(Task) In the listing that follows, tally the lines containing "README"; give the count and nothing more.

(Supplied information)
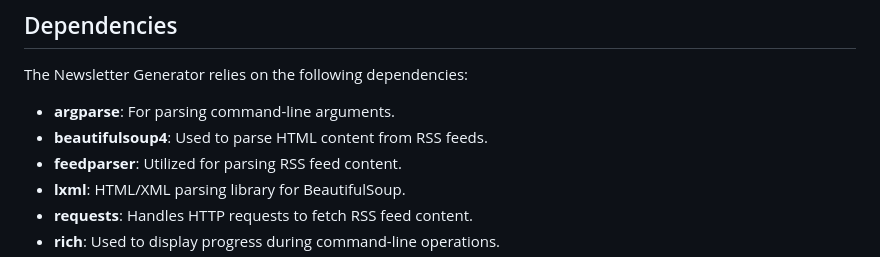
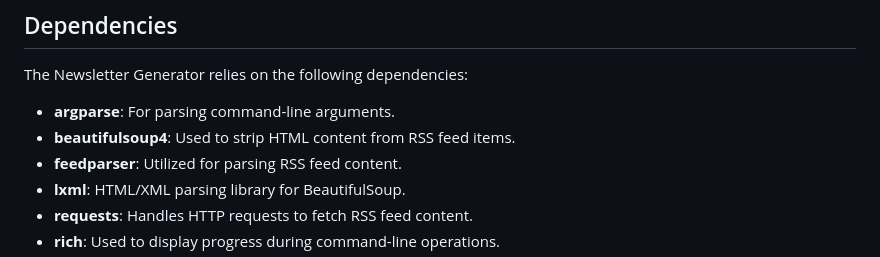
Before and after one commit to samestrin/llm-newsletter-generator, a Markdown page: README.md, the part around the change. Drawn GitHub-style.

```diff
--- a/README.md
+++ b/README.md
@@ -17,7 +17,7 @@ newsletter-generator is a Python script designed to generate text-only newslette
 The Newsletter Generator relies on the following dependencies:
 
 - **argparse**: For parsing command-line arguments.
-- **beautifulsoup4**: Used to parse HTML content from RSS feeds.
+- **beautifulsoup4**: Used to strip HTML content from RSS feed items.
 - **feedparser**: Utilized for parsing RSS feed content.
 - **lxml**: HTML/XML parsing library for BeautifulSoup.
 - **requests**: Handles HTTP requests to fetch RSS feed content.
```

(Answer area) 3